In the end, here’s what we have. We will reveal a new batch of answers everyday from now until Friday.
Vince Marotta – Arizona Sports 98.7
The Arizona Cardinals’ roster is full of personality.
Perennial Pro Bowlers Patrick Peterson and Larry Fitzgerald are about as media-friendly as megastars can be.
Rookie quarterback Josh Rosen is one of the league’s “different” thinkers and definitely possesses an E.F. Hutton quality – when he talks, people listen (forgive the dated commercial reference.)
Offensive linemen D.J. Humphries, Justin Pugh and Evan Boehm, along with tight end Jermaine Gresham are some of the easiest people to interview because of their willingness to tackle whatever subject pops up.
But my choice for the current Cardinal who would make the best future broadcaster is safety Tre Boston.
Boston was a communications studies major at North Carolina and on his profile page on GoHeels.com, he says his career goal is to host his own reality television show.
He’s outspoken. Heck, he called the Cardinals’ original offer ‘very disrespectful’ on Sirius/XM NFL Radio before ultimately signing with Arizona just before training camp.

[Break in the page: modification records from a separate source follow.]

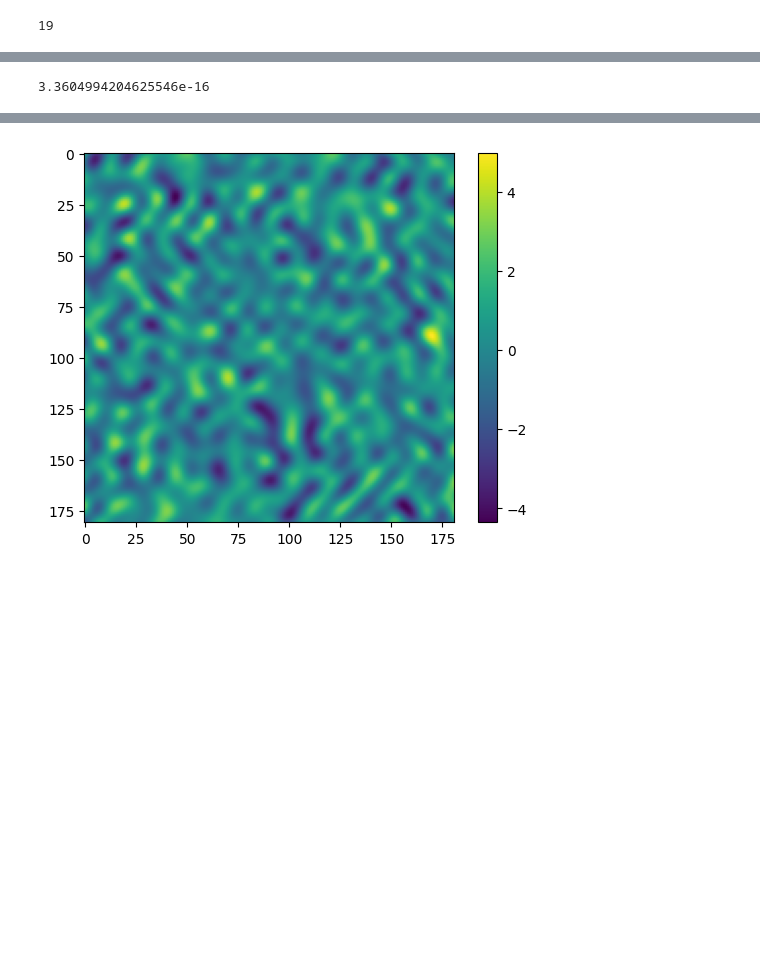
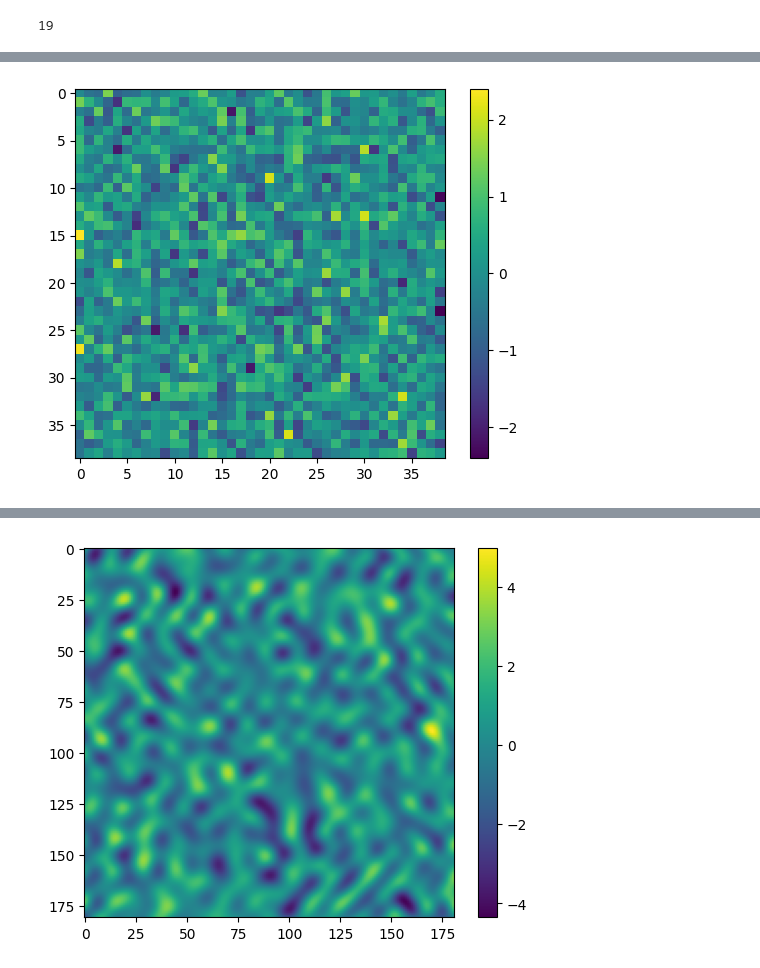
Before and after one commit to AlonsoFernandezVM/Pattern-formation-in-a-phytoplankton-population-based-on-stochastic-models-of-the-ocean-turbulence, a Jupyter notebook: notebooks/random_constant_flow.ipynb, the cells around one changed output, grey strips where cells are left out. Drawn from its saved outputs; the diff is of its cells as text; code cells hidden in the pictures; blank space fills up the shorter version.

```diff
--- a/notebooks/random_constant_flow.ipynb
+++ b/notebooks/random_constant_flow.ipynb
@@ -179 +237,7 @@ a_k = fourier_matrix(n_max)
+# %%
+plt.imshow(np.imag(a_k))
+plt.colorbar()
+plt.show()
+# %% [output]
+[figure, added]
 # %%
@@ -193,7 +253,3 @@ K = np.arange(-n_max, n_max + 1) / L_tot
 k = 2 * PI * n_max / L_tot
 num = eta**(d / 2 + 1) * u_0
 den = np.sqrt(V_d * d * (d - 1))
-# %%
-print(np.exp(-k**2 * eta**2 /4))
-# %% [output]
-3.3604994204625546e-16
```
Also changed, not shown: parts of 19 cells of this notebook.
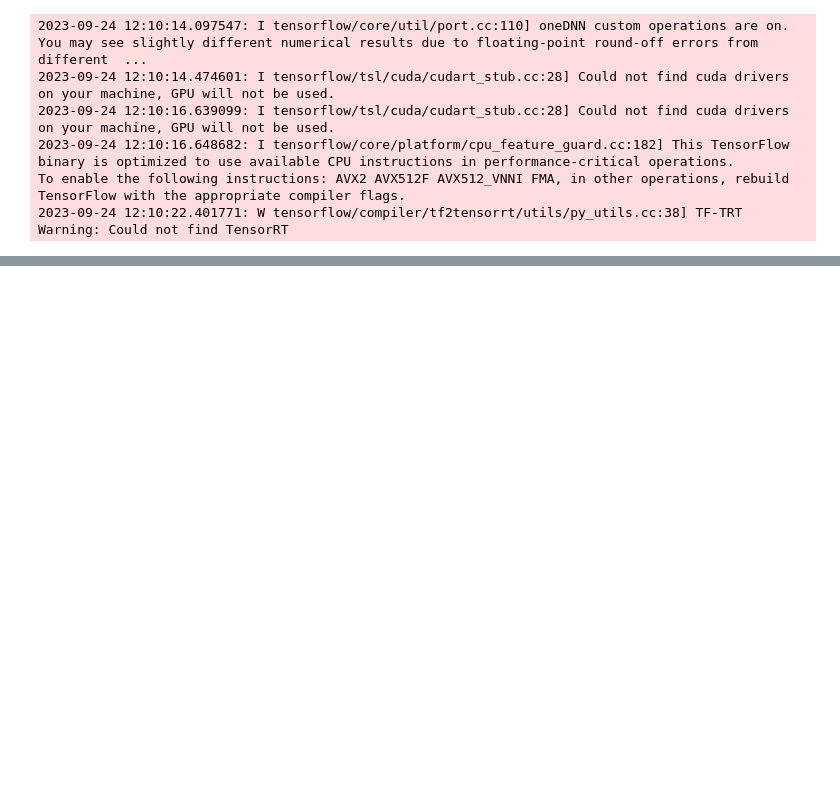
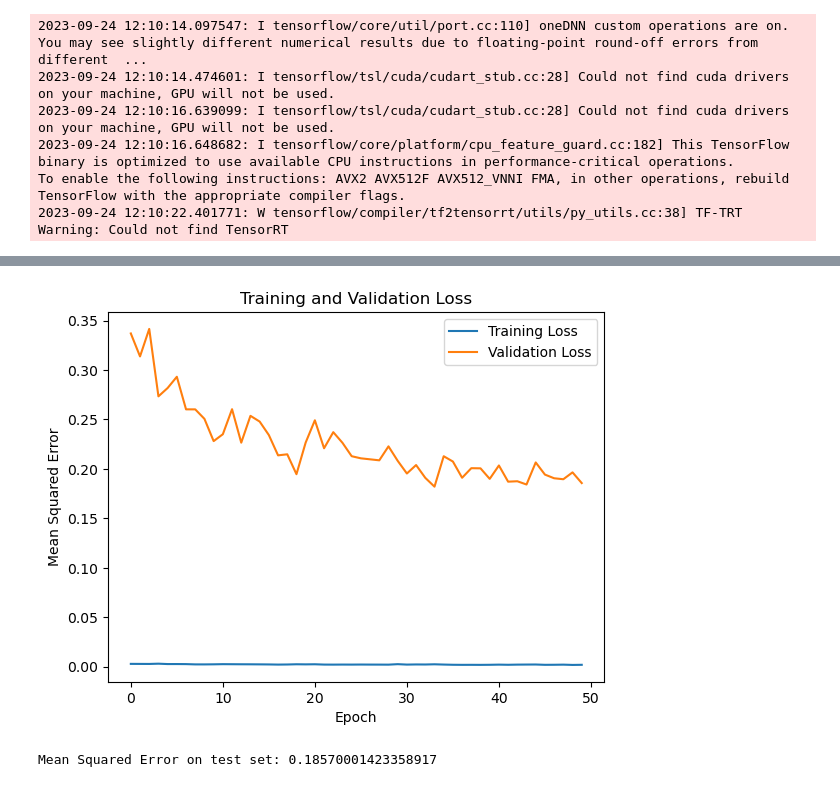
Before and after one commit to OzodbekOzodov/ecb-speeches, a Jupyter notebook: data_preprocessing.ipynb, the cells around one changed output, grey strips where cells are left out. Cells and saved outputs as stored; diff of their text form; code cells hidden in the pictures; blank space fills up the shorter version.

```diff
--- a/data_preprocessing.ipynb
+++ b/data_preprocessing.ipynb
@@ -681,0 +863,6 @@ Mean Squared Error on test set: 0.21428589522838593
+# %%
+history = model.fit(X_train, y_train, epochs=50, batch_size=32, validation_data=(X_test, y_test))
+
+# Access training and validation loss
+training_loss = history.history['loss']
+validation_loss = history.history['val_loss']
@@ -681,0 +887,17 @@ Mean Squared Error on test set: 0.21428589522838593
+# %%
+import matplotlib.pyplot as plt
+
+plt.plot(training_loss, label='Training Loss')
+plt.plot(validation_loss, label='Validation Loss')
+plt.title('Training and Validation Loss')
+plt.xlabel('Epoch')
+plt.ylabel('Mean Squared Error')
+plt.legend()
+plt.show()
+# %% [output]
+[figure, added]
+# %%
+test_mse = model.evaluate(X_test, y_test, verbose=0)
+print(f"Mean Squared Error on test set: {test_mse}")
+# %% [output]
+Mean Squared Error on test set: 0.18570001423358917
```
Also changed, not shown: parts of 10 cells of this notebook.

“I did a lot of work with NFL Network last year,” Boston told our radio show (Bickley & Marotta) in July. “Every other Tuesday I was there being an analyst for them. Being able to do that, I think that set me up for a future in media”
And Boston says he enjoys radio, but envisions himself as a studio analyst.
“I want them to see my passion behind what I’m doing. I definitely see that as part of my future after I’m done playing in ten years – maybe 20,” he said.
I can definitely see it too.
Kyle Bailey – WFNZ
The obvious choice here in Charlotte is TE Greg Olsen. Olsen flirted with ESPN’s Monday Night Football job during the offseason, and many fans were anxious about possibly losing Cam Newton’s most reliable target to broadcasting. In fact, some thought Greg was being a distraction and preferred he take the job as opposed to waffling about his future and costing the Panthers an opportunity to select his replacement in the draft. But ESPN ultimately went with Jason Witten, and the Panthers came to agreement with Olsen on a 2-year extension.
If you’ll recall, Olsen also got some valuable network reps last year with FOX while sidelined with a foot injury. It was an appearance that also carried some controversy. The network assigned him a Vikings game just a few weeks before he returned to the lineup against… the Vikings. Naturally, Minnesota was a bit displeased with Olsen’s presence and restricted his media access, which was expected given the paranoid nature of coaches and GMs in the NFL. Greg absolutely has a future in broadcasting, it’s just a matter of when he retires and which network snatches him up.
Ken Carman – 92.3 the Fan
Now that Joe Thomas has retired, this question has become a crap shoot since the team is so young, and the players aren’t yet confident in what to answer, and the answers they give like you would find in a veteran.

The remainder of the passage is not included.